As you might expect, given the fact that the conversation took place during a brief talk show appearance, Young didn't have time to get into the technical details of how Pono would improve our listening experience, or when we can expect to see it in stores.
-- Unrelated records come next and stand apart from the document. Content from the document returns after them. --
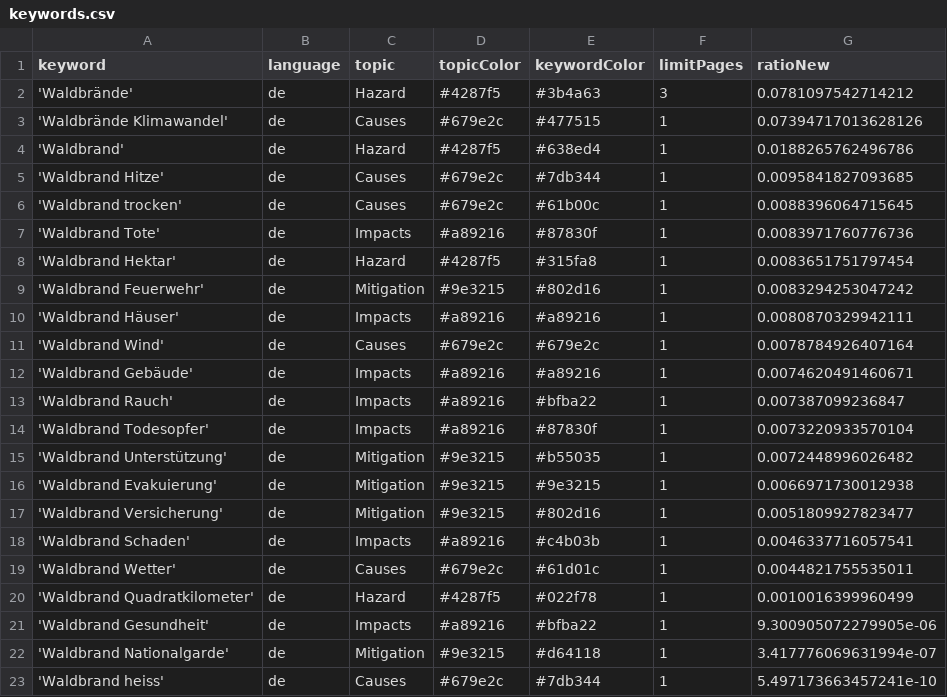
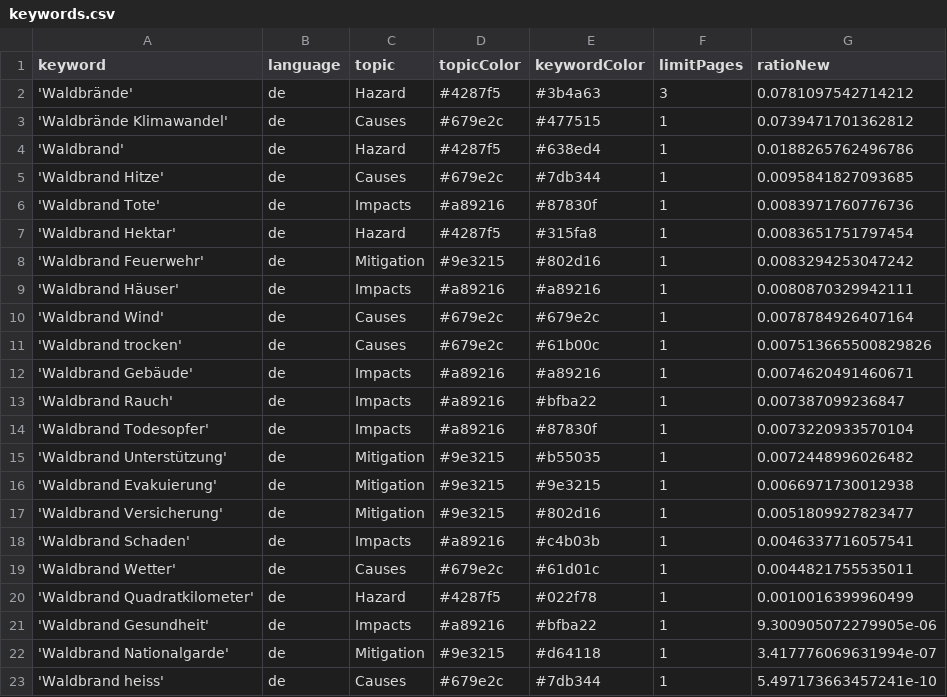
Before and after one commit to a-p312-news/winterIsComing, a CSV file: keywords.csv, drawn as a sheet.

Commit message:
Commit from GitHub Actions (harvest:0.0)

```diff
--- a/keywords.csv
+++ b/keywords.csv
@@ -2,6 +2,5 @@ keyword,language,topic,topicColor,keywordColor,limitPages,ratioNew
 'Waldbrände',de,Hazard,#4287f5,#3b4a63,3,0.0781097542714212
-'Waldbrände Klimawandel',de,Causes,#679e2c,#477515,1,0.07394717013628126
+'Waldbrände Klimawandel',de,Causes,#679e2c,#477515,1,0.0739471701362812
 'Waldbrand',de,Hazard,#4287f5,#638ed4,1,0.0188265762496786
 'Waldbrand Hitze',de,Causes,#679e2c,#7db344,1,0.0095841827093685
-'Waldbrand trocken',de,Causes,#679e2c,#61b00c,1,0.0088396064715645
 'Waldbrand Tote',de,Impacts,#a89216,#87830f,1,0.0083971760776736
@@ -11,2 +10,3 @@ keyword,language,topic,topicColor,keywordColor,limitPages,ratioNew
 'Waldbrand Wind',de,Causes,#679e2c,#679e2c,1,0.0078784926407164
+'Waldbrand trocken',de,Causes,#679e2c,#61b00c,1,0.007513665500829826
 'Waldbrand Gebäude',de,Impacts,#a89216,#a89216,1,0.0074620491460671
```
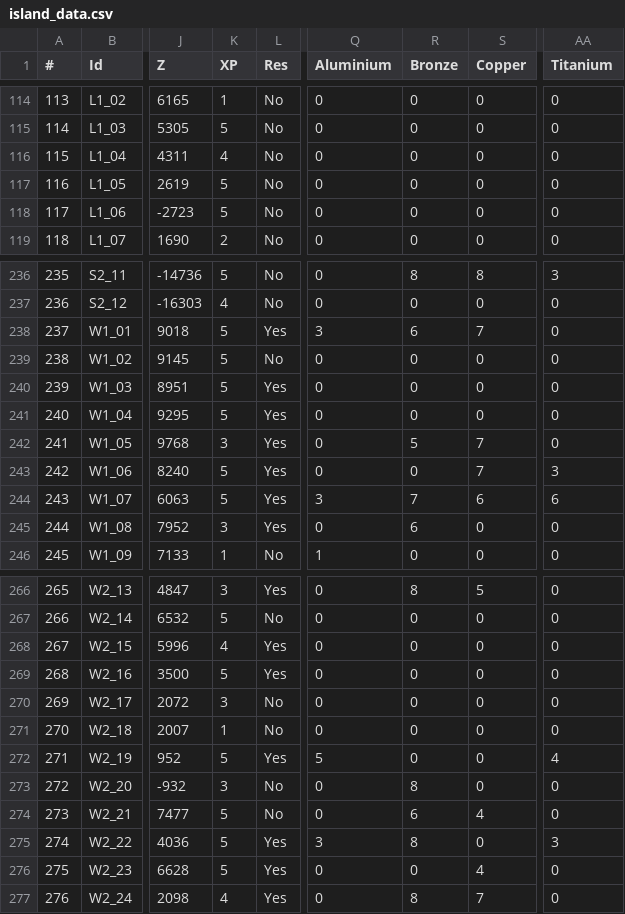
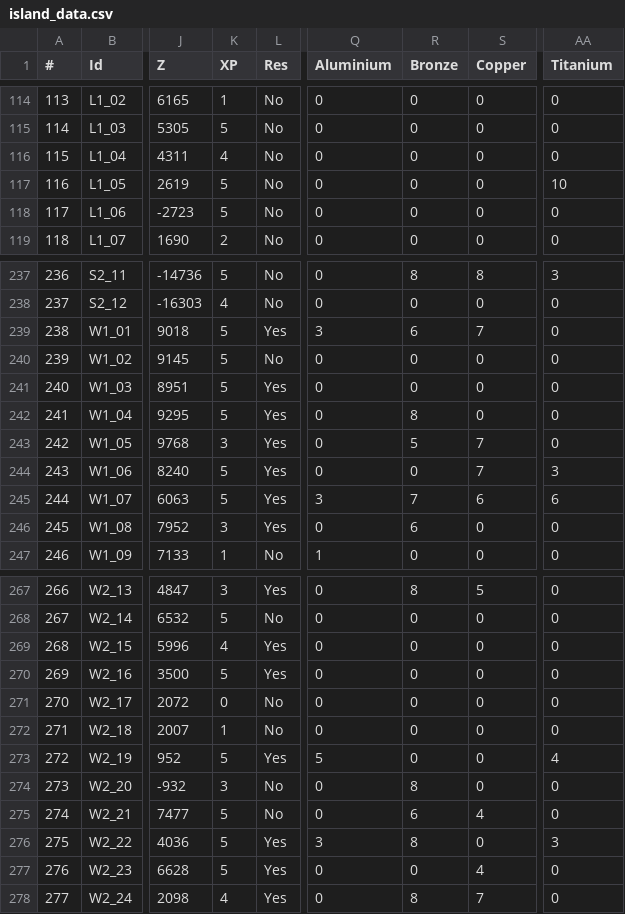
Before and after one commit to Jerodar/WAMap, a CSV file: data/island_data.csv, drawn as a sheet; only a part is shown, gaps mark what is left out; addresses are those after the commit; the diff covers the shown part only; the diff names each change by its address in the sheet, - before the commit and + after, or states it on an @@ line.

```diff
--- a/data/island_data.csv
+++ b/data/island_data.csv
-AA117 (Titanium): 0
+AA117 (Titanium): 10
@@ column A (#) renumbered from row 149 down @@
-R242 (Bronze): 0
+R242 (Bronze): 8
-K271 (XP): 3
+K271 (XP): 0
```
Also changed, not shown: 1 added row and 40 edited cells elsewhere in this file, 4 other files.
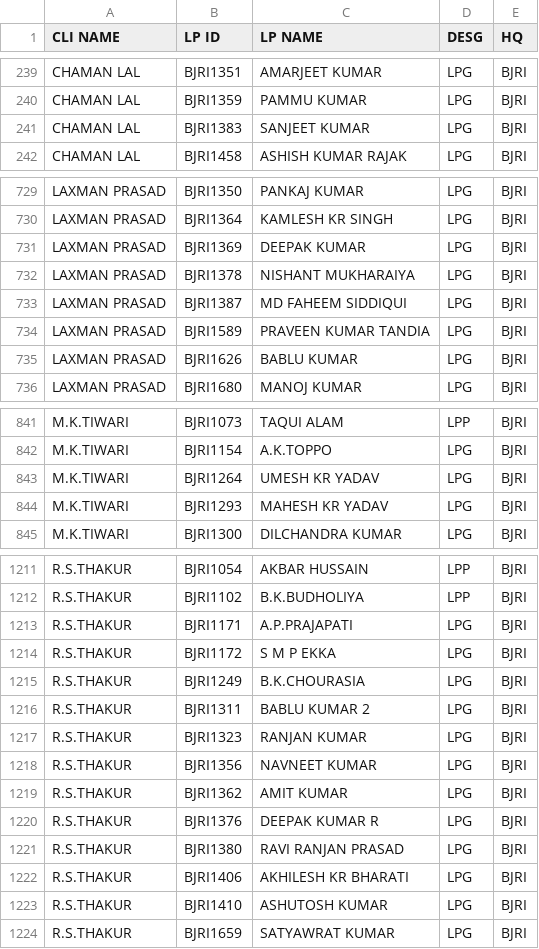
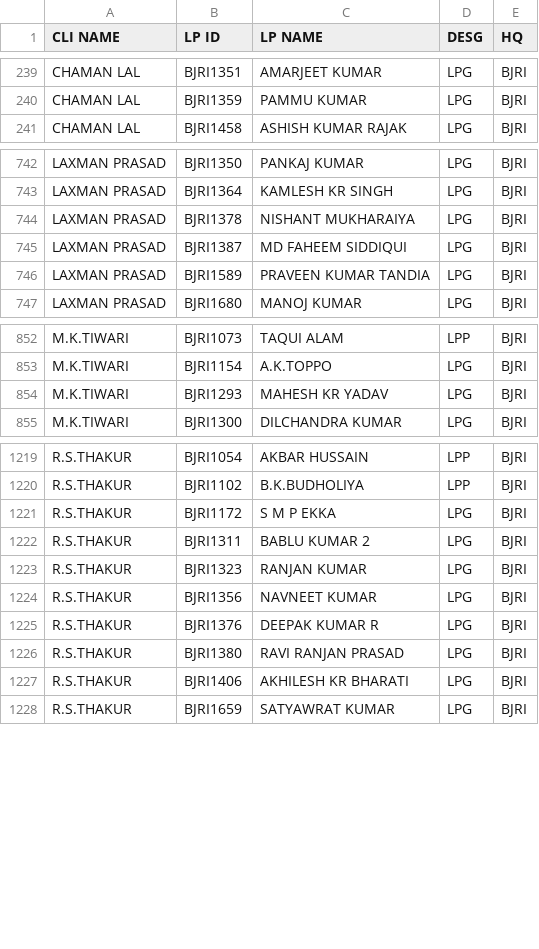
Before and after one commit to SrDeeOpBSP/BSP-Division-report, a CSV file: CLI.csv, drawn as a sheet; only a part is shown, gaps mark what is left out; removed rows and columns are numbered as before the commit, all else as after; the diff covers the shown part only; the diff names each change by its address in the sheet, - before the commit and + after, or states it on an @@ line.

```diff
--- a/CLI.csv
+++ b/CLI.csv
-row 241: CHAMAN LAL | BJRI1383 | SANJEET KUMAR | LPG | BJRI
-row 731: LAXMAN PRASAD | BJRI1369 | DEEPAK KUMAR | LPG | BJRI
-row 735: LAXMAN PRASAD | BJRI1626 | BABLU KUMAR | LPG | BJRI
-row 843: M.K.TIWARI | BJRI1264 | UMESH KR YADAV | LPG | BJRI
-row 1213: R.S.THAKUR | BJRI1171 | A.P.PRAJAPATI | LPG | BJRI
-row 1215: R.S.THAKUR | BJRI1249 | B.K.CHOURASIA | LPG | BJRI
-row 1219: R.S.THAKUR | BJRI1362 | AMIT KUMAR | LPG | BJRI
-row 1223: R.S.THAKUR | BJRI1410 | ASHUTOSH KUMAR | LPG | BJRI
```
Also changed, not shown: 14 added rows and 6 removed rows elsewhere in this file.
Still, for folks who have been pining to hear Young's feedback masterpiece 'Arc' in all its lossless glory, this offers an exciting glimpse of the future.

Neil Young Unveils the Pono Player on 'The Late Show with David Letterman'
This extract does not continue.